Required work: When the word "function" shows up in a line of the records below, copy that line.
*** Listed entries ***
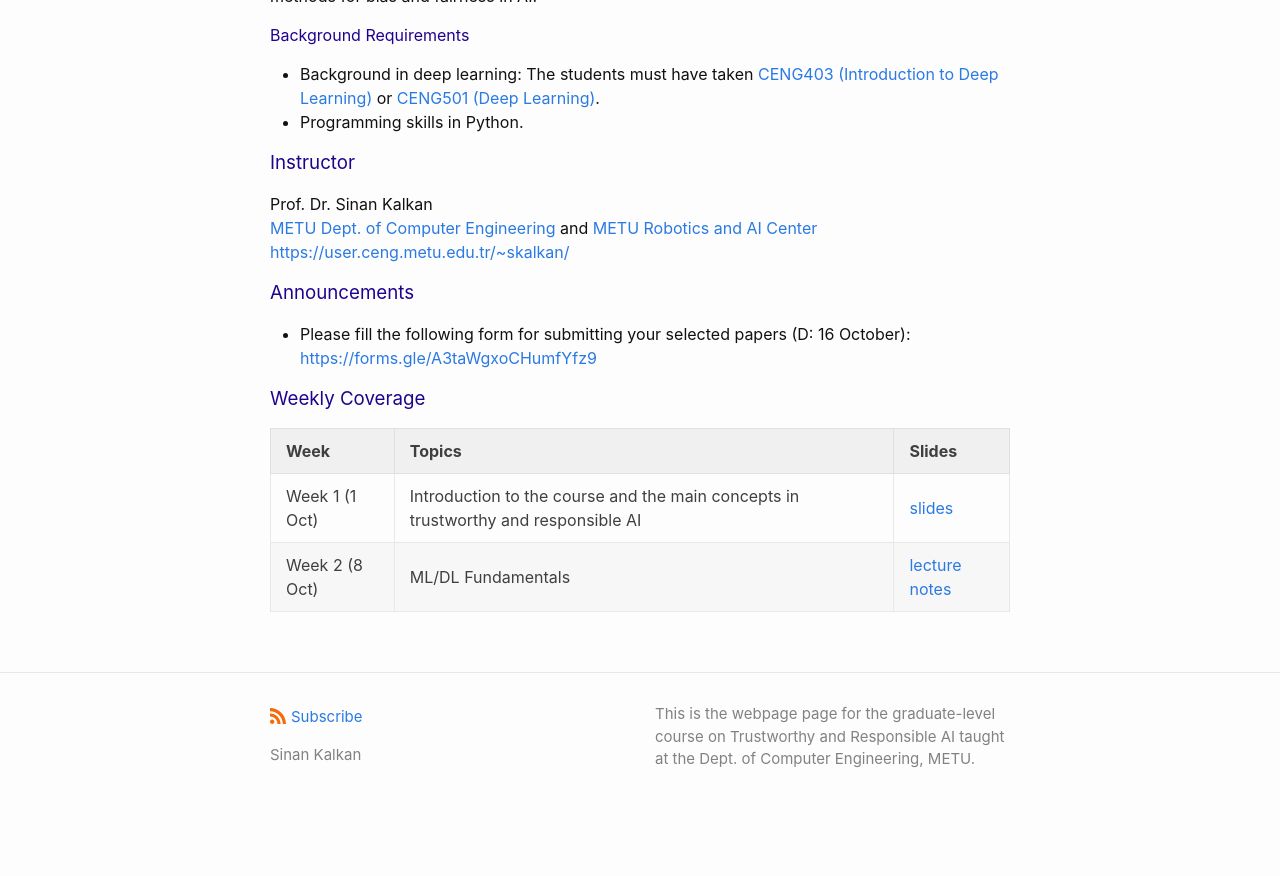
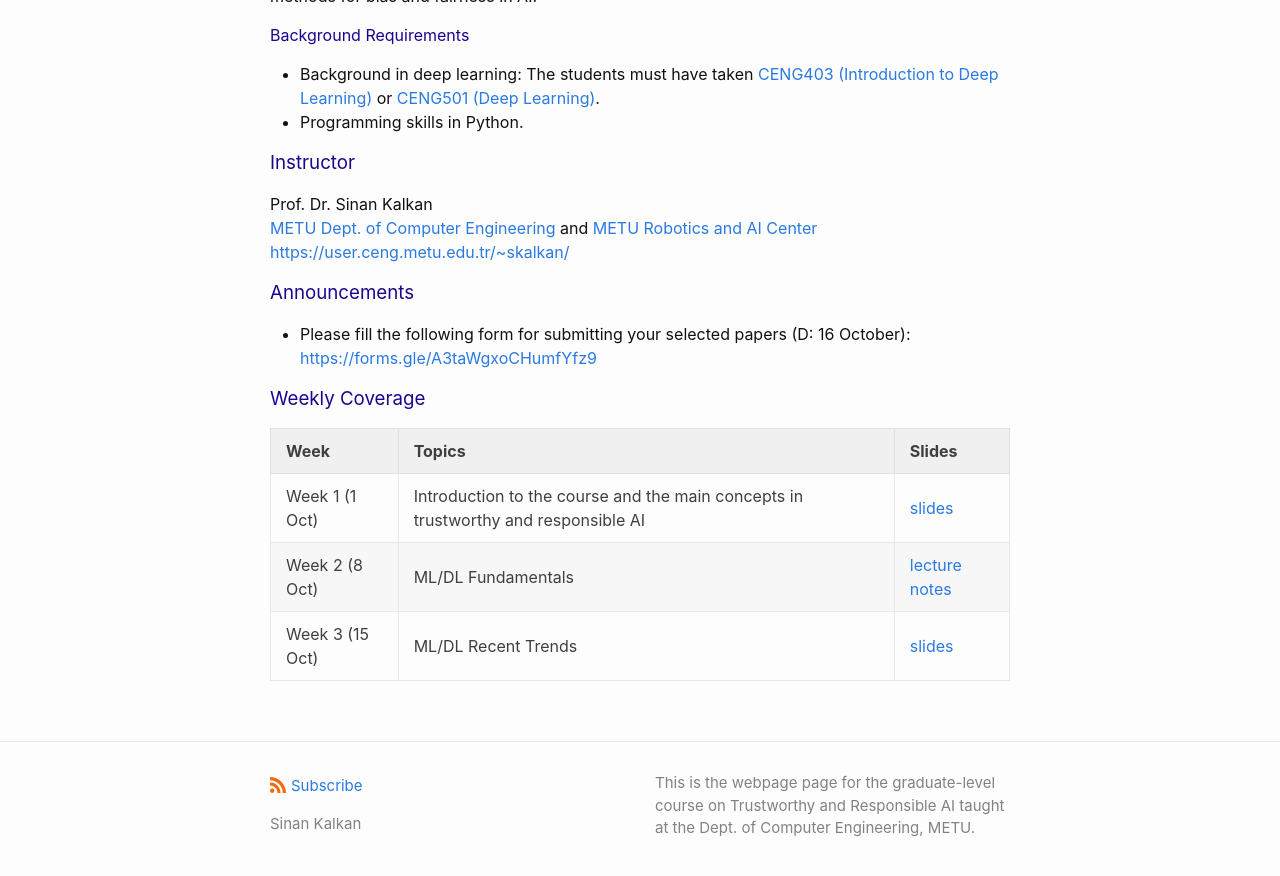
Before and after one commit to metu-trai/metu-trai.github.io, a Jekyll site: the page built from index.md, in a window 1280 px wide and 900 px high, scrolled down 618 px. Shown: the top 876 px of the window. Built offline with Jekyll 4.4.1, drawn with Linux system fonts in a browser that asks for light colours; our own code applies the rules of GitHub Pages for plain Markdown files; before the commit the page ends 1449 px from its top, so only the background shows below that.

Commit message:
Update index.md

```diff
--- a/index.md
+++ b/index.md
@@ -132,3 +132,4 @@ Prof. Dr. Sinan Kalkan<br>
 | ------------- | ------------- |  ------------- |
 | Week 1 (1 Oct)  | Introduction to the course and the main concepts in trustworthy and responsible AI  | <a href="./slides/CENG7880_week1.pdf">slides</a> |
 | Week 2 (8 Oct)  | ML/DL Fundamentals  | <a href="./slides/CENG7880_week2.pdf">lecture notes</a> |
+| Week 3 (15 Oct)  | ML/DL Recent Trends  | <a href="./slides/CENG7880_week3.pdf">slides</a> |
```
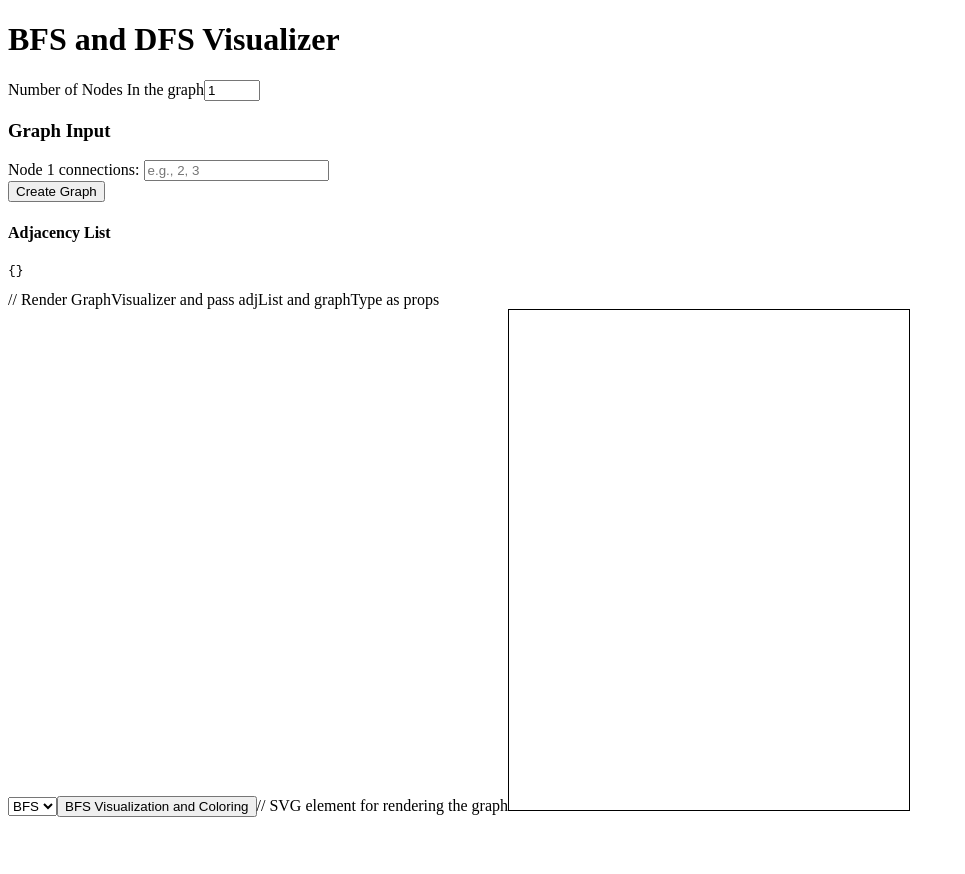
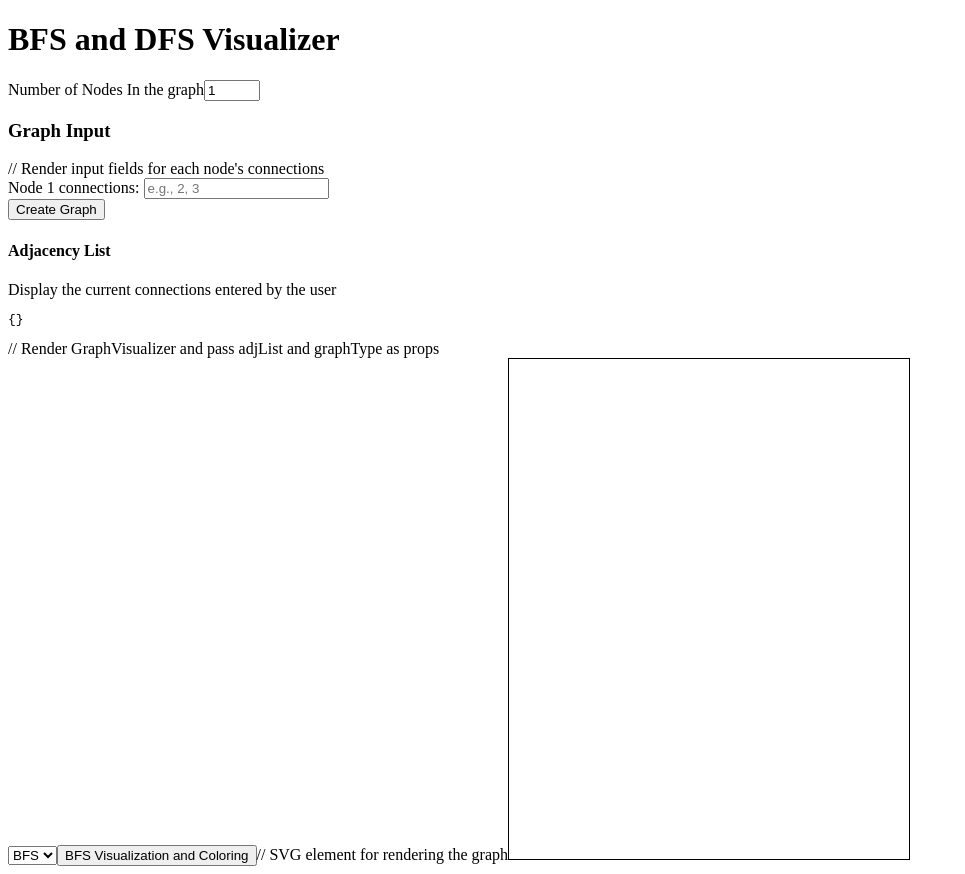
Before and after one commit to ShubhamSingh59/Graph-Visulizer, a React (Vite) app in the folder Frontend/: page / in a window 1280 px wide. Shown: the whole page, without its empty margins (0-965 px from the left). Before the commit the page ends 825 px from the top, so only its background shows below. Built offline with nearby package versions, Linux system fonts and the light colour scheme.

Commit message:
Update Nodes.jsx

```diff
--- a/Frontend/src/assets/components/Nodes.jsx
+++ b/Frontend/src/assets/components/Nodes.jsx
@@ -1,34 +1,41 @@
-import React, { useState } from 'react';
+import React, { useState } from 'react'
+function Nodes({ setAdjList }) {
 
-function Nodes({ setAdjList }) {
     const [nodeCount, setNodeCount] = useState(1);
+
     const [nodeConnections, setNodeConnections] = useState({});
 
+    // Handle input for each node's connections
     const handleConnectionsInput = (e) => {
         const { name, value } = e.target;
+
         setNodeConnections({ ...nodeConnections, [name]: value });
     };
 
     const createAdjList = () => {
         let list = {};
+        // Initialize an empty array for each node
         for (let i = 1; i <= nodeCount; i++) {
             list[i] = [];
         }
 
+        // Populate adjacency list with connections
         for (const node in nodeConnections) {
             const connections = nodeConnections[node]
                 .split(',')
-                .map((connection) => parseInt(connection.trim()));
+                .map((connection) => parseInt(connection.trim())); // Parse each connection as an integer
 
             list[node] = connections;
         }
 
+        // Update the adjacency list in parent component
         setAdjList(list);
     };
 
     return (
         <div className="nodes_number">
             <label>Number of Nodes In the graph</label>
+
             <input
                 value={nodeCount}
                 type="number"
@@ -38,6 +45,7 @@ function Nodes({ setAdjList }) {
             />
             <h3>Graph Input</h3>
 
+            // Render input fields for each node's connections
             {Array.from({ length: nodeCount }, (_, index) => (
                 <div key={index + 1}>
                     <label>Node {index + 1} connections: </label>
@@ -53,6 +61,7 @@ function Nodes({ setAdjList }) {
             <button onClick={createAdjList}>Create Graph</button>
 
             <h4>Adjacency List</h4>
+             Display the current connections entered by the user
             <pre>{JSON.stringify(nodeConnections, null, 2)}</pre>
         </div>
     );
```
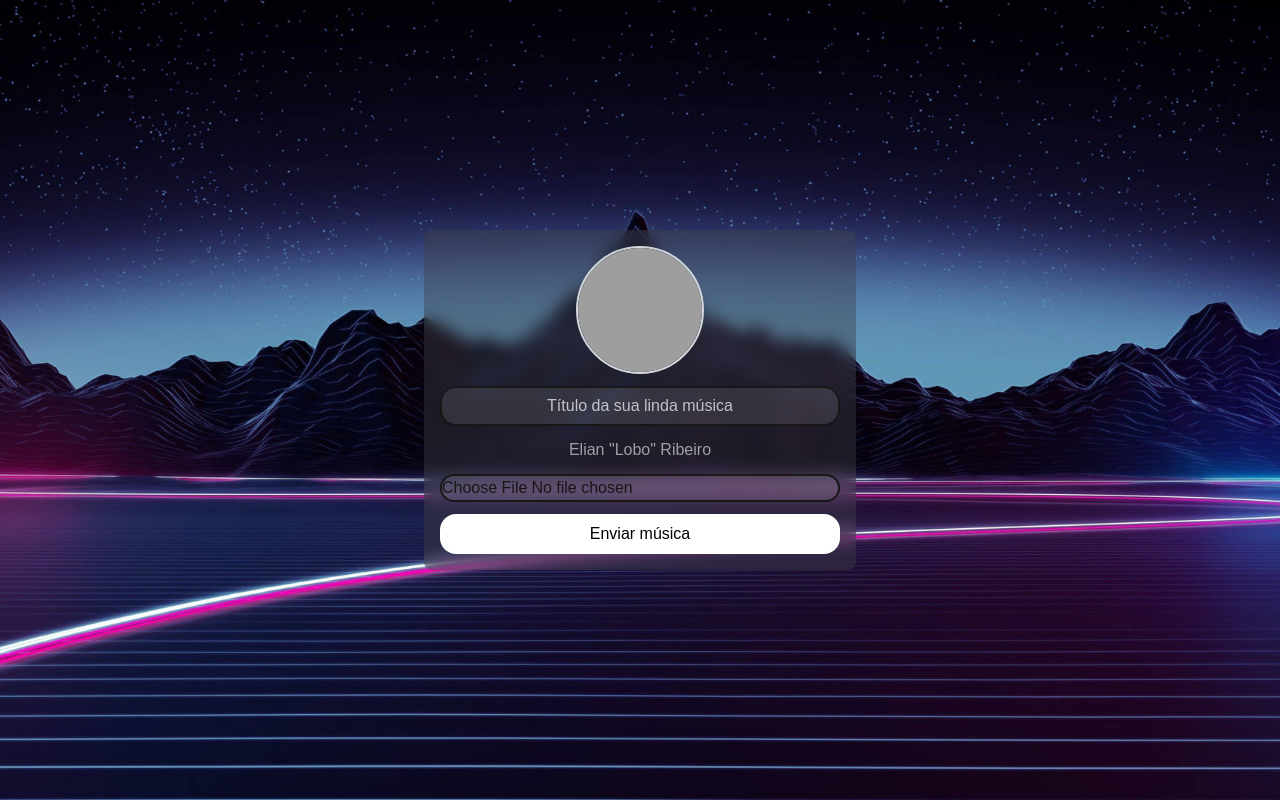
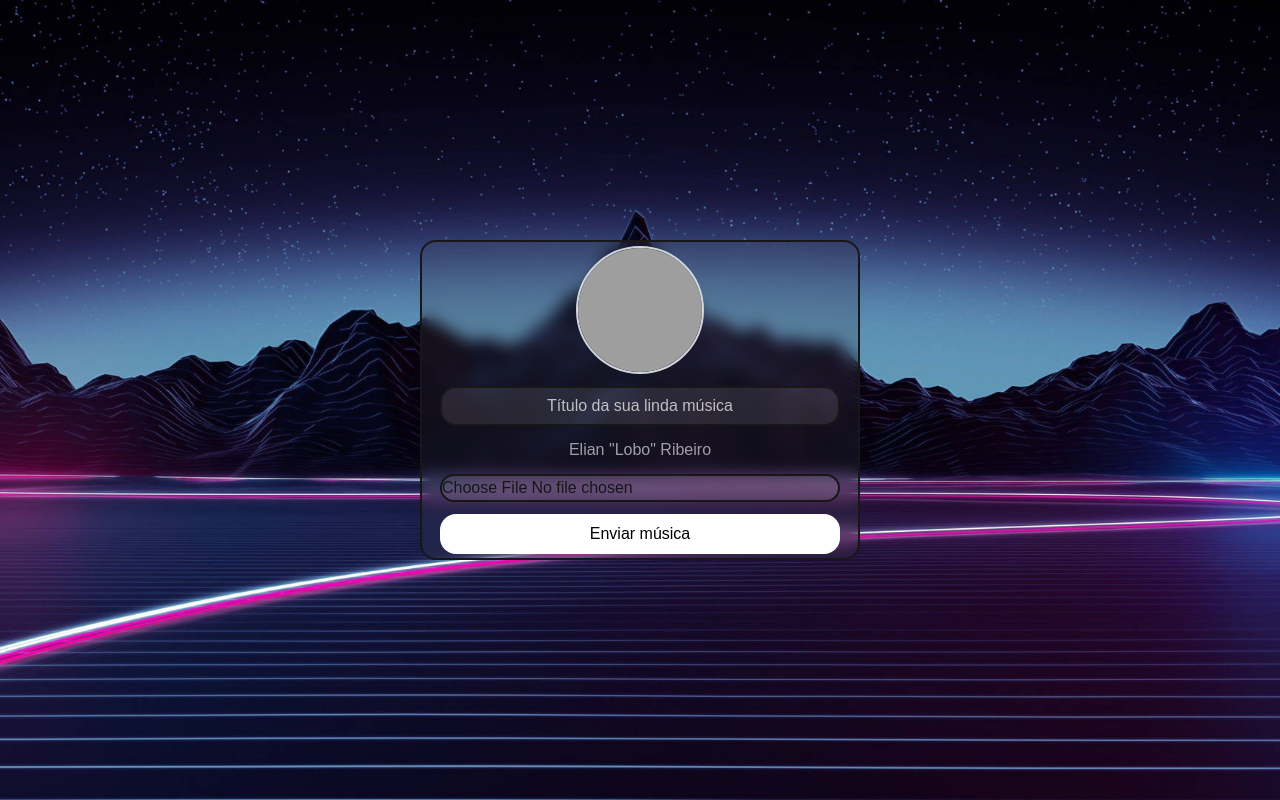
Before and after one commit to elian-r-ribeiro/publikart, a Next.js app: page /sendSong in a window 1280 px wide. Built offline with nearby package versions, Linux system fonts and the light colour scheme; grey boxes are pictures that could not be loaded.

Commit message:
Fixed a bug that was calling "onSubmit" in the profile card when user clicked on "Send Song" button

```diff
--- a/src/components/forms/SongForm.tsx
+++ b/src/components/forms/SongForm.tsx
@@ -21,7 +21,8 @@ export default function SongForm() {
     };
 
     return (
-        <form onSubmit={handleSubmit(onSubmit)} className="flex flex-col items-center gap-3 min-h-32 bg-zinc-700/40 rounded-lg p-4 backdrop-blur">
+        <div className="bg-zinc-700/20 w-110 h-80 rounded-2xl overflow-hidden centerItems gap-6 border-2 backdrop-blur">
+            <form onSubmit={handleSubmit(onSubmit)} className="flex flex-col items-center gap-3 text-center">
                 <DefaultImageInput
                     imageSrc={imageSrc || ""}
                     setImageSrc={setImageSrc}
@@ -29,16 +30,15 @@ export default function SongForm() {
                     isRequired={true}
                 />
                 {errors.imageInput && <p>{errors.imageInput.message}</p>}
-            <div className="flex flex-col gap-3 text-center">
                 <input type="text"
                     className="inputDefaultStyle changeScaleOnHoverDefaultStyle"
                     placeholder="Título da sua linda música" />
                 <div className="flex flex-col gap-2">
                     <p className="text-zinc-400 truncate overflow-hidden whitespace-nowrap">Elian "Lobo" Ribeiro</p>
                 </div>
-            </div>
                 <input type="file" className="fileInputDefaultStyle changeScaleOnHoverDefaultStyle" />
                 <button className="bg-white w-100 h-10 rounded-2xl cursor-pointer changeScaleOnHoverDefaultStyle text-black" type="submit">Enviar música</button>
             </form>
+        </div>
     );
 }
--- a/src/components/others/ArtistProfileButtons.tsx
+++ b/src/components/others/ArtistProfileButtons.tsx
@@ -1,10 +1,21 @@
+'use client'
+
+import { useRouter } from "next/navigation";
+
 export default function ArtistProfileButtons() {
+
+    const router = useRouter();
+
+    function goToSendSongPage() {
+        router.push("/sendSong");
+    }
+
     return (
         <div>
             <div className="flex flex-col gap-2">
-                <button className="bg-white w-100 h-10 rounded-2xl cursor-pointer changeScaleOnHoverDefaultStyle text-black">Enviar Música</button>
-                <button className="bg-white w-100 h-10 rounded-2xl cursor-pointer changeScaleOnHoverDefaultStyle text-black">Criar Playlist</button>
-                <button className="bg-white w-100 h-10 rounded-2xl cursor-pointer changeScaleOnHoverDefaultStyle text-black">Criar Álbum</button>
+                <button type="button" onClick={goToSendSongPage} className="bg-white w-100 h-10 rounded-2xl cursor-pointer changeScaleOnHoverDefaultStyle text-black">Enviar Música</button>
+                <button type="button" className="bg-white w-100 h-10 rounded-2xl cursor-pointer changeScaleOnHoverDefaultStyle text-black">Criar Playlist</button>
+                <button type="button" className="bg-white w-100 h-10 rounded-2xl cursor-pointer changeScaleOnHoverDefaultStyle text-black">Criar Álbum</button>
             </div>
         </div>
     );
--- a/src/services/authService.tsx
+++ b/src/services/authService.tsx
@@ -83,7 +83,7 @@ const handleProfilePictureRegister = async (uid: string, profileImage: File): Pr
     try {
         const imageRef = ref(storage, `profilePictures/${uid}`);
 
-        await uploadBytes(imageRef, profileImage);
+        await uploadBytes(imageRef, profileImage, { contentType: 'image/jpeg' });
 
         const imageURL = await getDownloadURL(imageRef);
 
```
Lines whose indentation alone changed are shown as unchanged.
***
Solution for this task:
+function Nodes({ setAdjList }) {
-function Nodes({ setAdjList }) {
@@ -38,6 +45,7 @@ function Nodes({ setAdjList }) {
@@ -53,6 +61,7 @@ function Nodes({ setAdjList }) {
@@ -21,7 +21,8 @@ export default function SongForm() {
@@ -29,16 +30,15 @@ export default function SongForm() {
 export default function ArtistProfileButtons() {
+    function goToSendSongPage() {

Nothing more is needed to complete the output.